> _Task brief_
Only the lines with "screening" in the entries below belong in the answer; please copy them.

> _Supplied data_
========================================================================
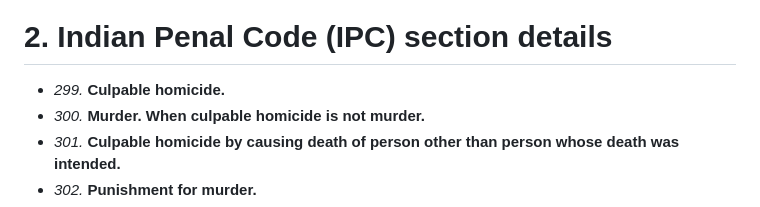
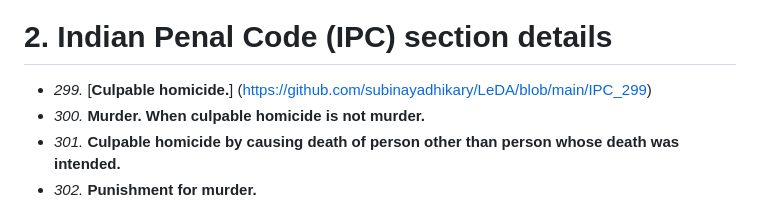
Before and after one commit to subinayadhikary/LeDA, a Markdown page: README.md, the part around the change. Drawn GitHub-style.

```diff
--- a/README.md
+++ b/README.md
@@ -5,7 +5,7 @@ In this study, we delve into Supreme Court documents from the Indian judiciary,
 As we mentioned in this paper, we considered IPC 302 (Punishment for Murder) and some similar IPCs such as IPC 299, IPC 300, and IPC 307, and most importantly highest number of cases are related to murder, as shown in the following figure. In particular, we have considered section 299 to section 311 of IPC which is basically "of offenses affecting the human body" and we have discussed all of them briefly in Section 2.  <br/>
 ![ipc_3](https://github.com/subinayadhikary/LeDA/assets/50978159/e1f6674a-938a-4060-b0e6-a98054251c67)
 # 2. Indian Penal Code (IPC) section details
-- *299.* **Culpable homicide.** <br />
+- *299.* [**Culpable homicide.**] (https://github.com/subinayadhikary/LeDA/blob/main/IPC_299) <br />
 - *300.* **Murder.** **When culpable homicide is not murder.** <br />
 - *301.* **Culpable homicide by causing death of person other than person whose death was intended.** <br />
 - *302.* **Punishment for murder.** <br />
```
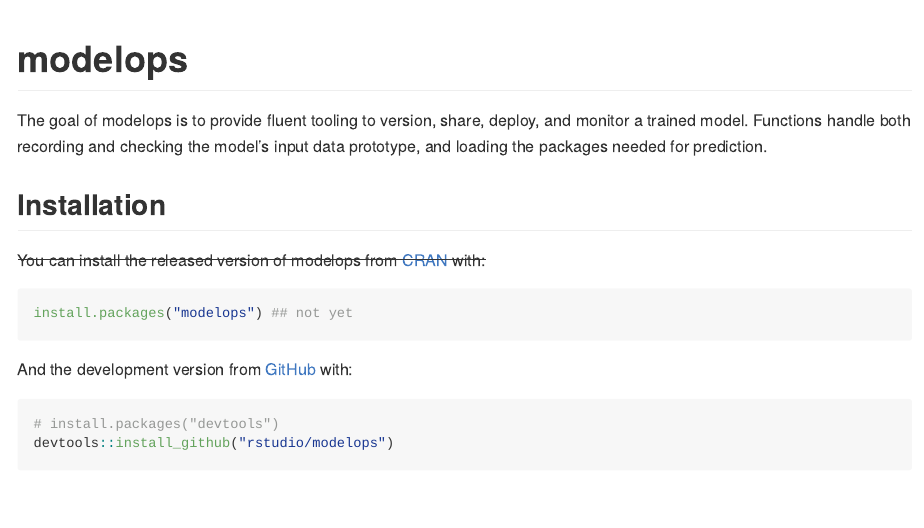
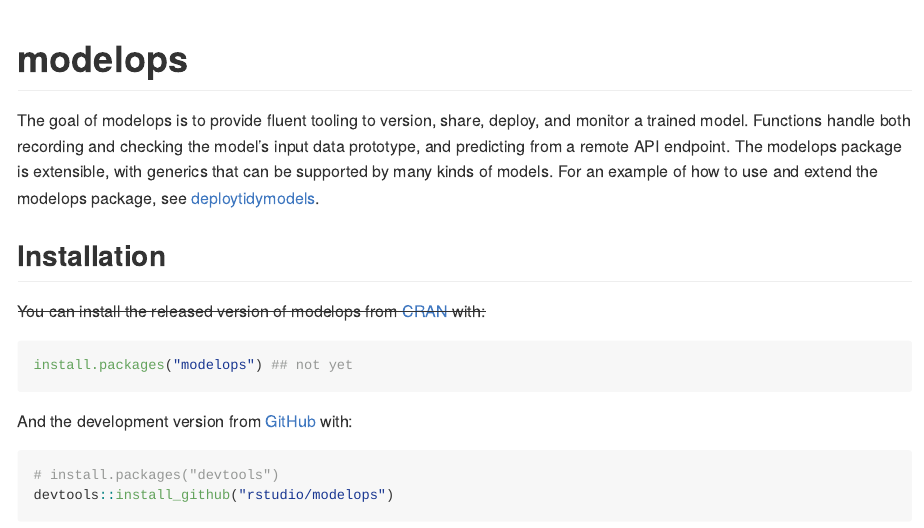
Before and after one commit to rstudio/vetiver-r, an R Markdown document (README.Rmd): the page in a window 1100 px wide, from its top. The pictures show the output file README.md that the author committed with the source, drawn offline in the style of GitHub; badge pictures from the web are left out.

Commit message:
Update README

```diff
--- a/README.Rmd
+++ b/README.Rmd
@@ -17,10 +17,10 @@
 
 <!-- badges: start -->
 [![Lifecycle: experimental](https://img.shields.io/badge/lifecycle-experimental-orange.svg)](https://lifecycle.r-lib.org/articles/stages.html#experimental)
-[![CRAN status](https://www.r-pkg.org/badges/version/tidymodelsdeploy)](https://CRAN.R-project.org/package=tidymodelsdeploy)
+[![CRAN status](https://www.r-pkg.org/badges/version/modelops)](https://CRAN.R-project.org/package=modelops)
 <!-- badges: end -->
 
-The goal of modelops is to provide fluent tooling to version, share, deploy, and monitor a trained model. Functions handle both recording and checking the model's input data prototype, and loading the packages needed for prediction.
+The goal of modelops is to provide fluent tooling to version, share, deploy, and monitor a trained model. Functions handle both recording and checking the model's input data prototype, and predicting from a remote API endpoint. The modelops package is extensible, with generics that can be supported by many kinds of models. For an example of how to use and extend the modelops package, see [deploytidymodels](https://github.com/tidymodels/deploytidymodels).
 
 ## Installation
 
```
Also changed, not shown: README.md.
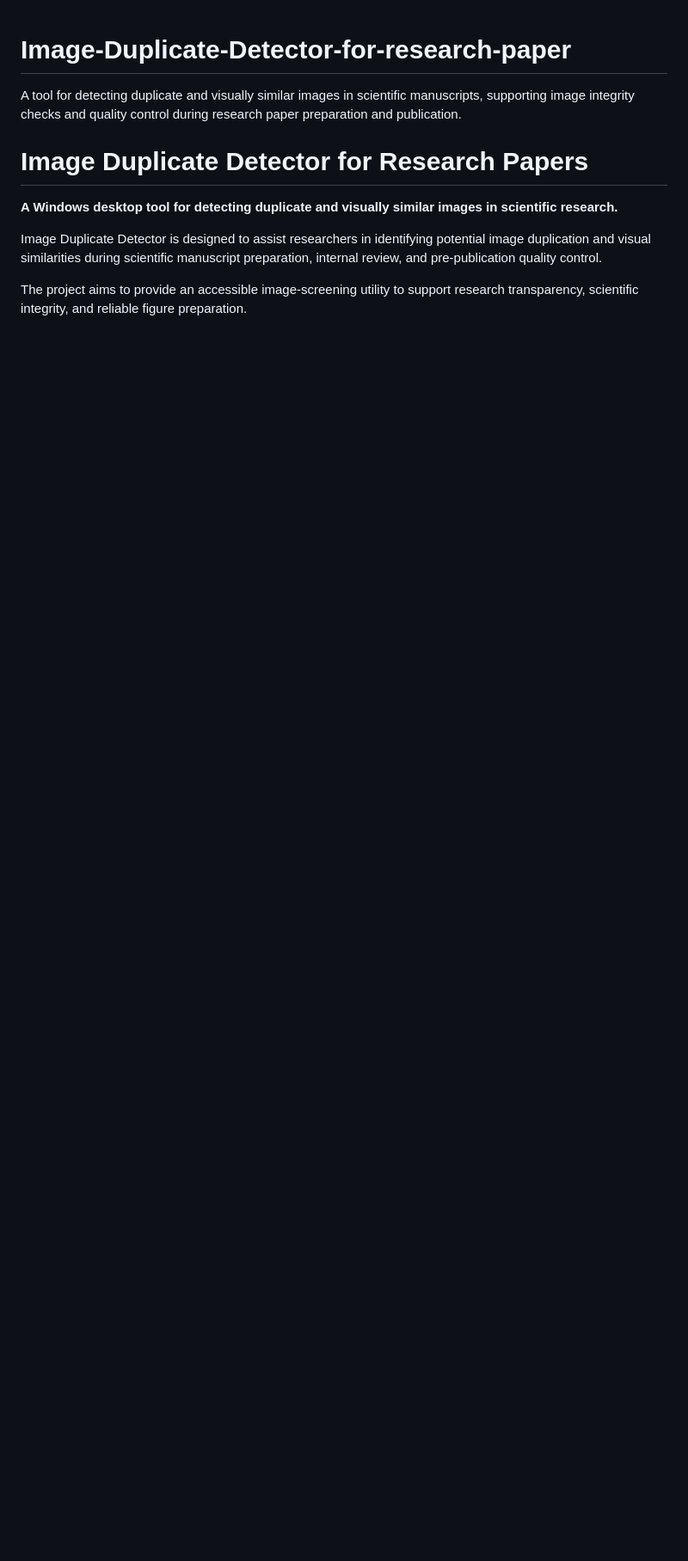
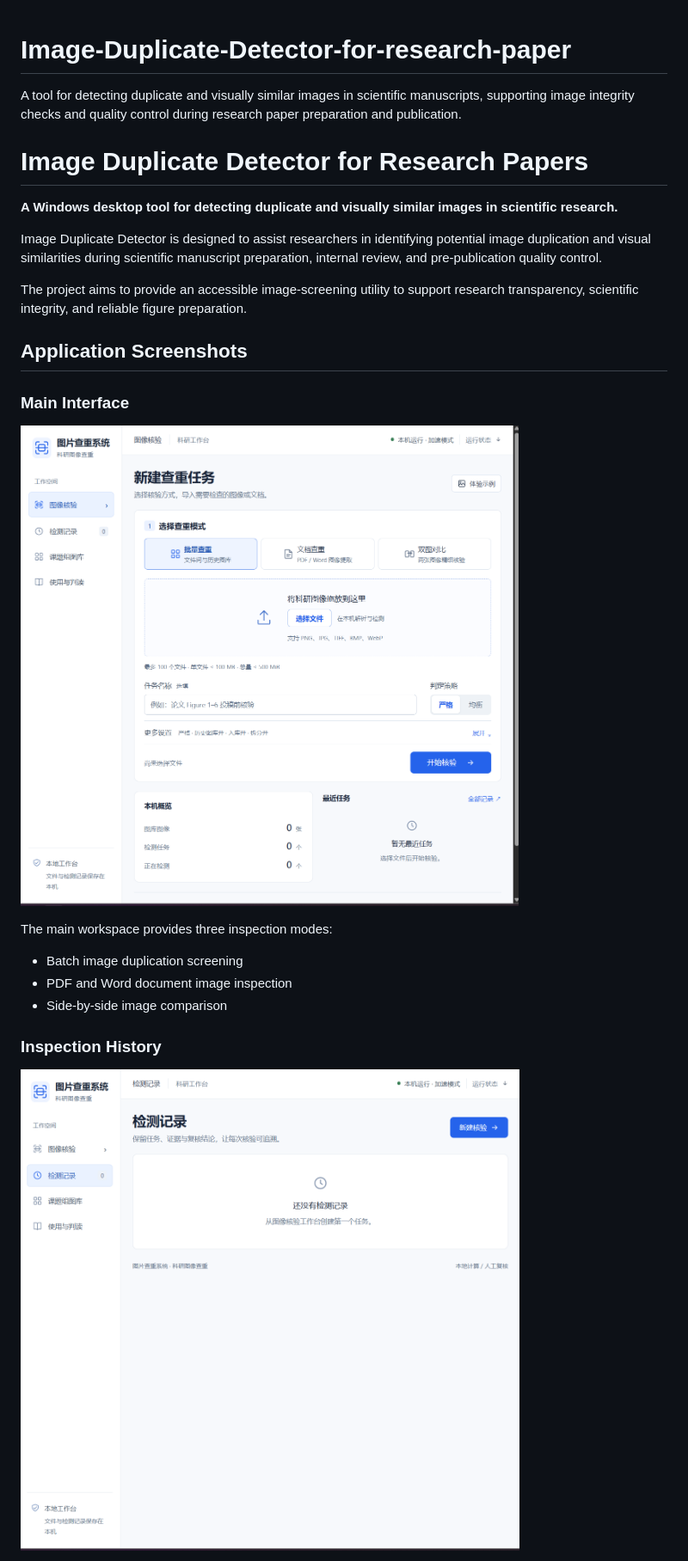
Before and after one commit to Kukumo898/Image-Duplicate-Detector-for-research-paper, a Markdown page: README.md, the part around one of its changes. Shown at 86% size. Drawn GitHub-style; blank space fills up the shorter version.

```diff
--- a/README.md
+++ b/README.md
@@ -8,3 +8,18 @@ Image Duplicate Detector is designed to assist researchers in identifying potent
 
 The project aims to provide an accessible image-screening utility to support research transparency, scientific integrity, and reliable figure preparation.
 
+## Application Screenshots
+
+### Main Interface
+
+![Image Duplicate Detector Main Interface](screenshot-main-interface.png)
+
+The main workspace provides three inspection modes:
+- Batch image duplication screening
+- PDF and Word document image inspection
+- Side-by-side image comparison
+
+### Inspection History
+
+![Inspection History](screenshot-inspection-history.png)
+
```
Also changed, not shown: other parts of README.md (+7 -0 lines).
========================================================================
> _Answer box_
 The project aims to provide an accessible image-screening utility to support research transparency, scientific integrity, and reliable figure preparation.
+- Batch image duplication screening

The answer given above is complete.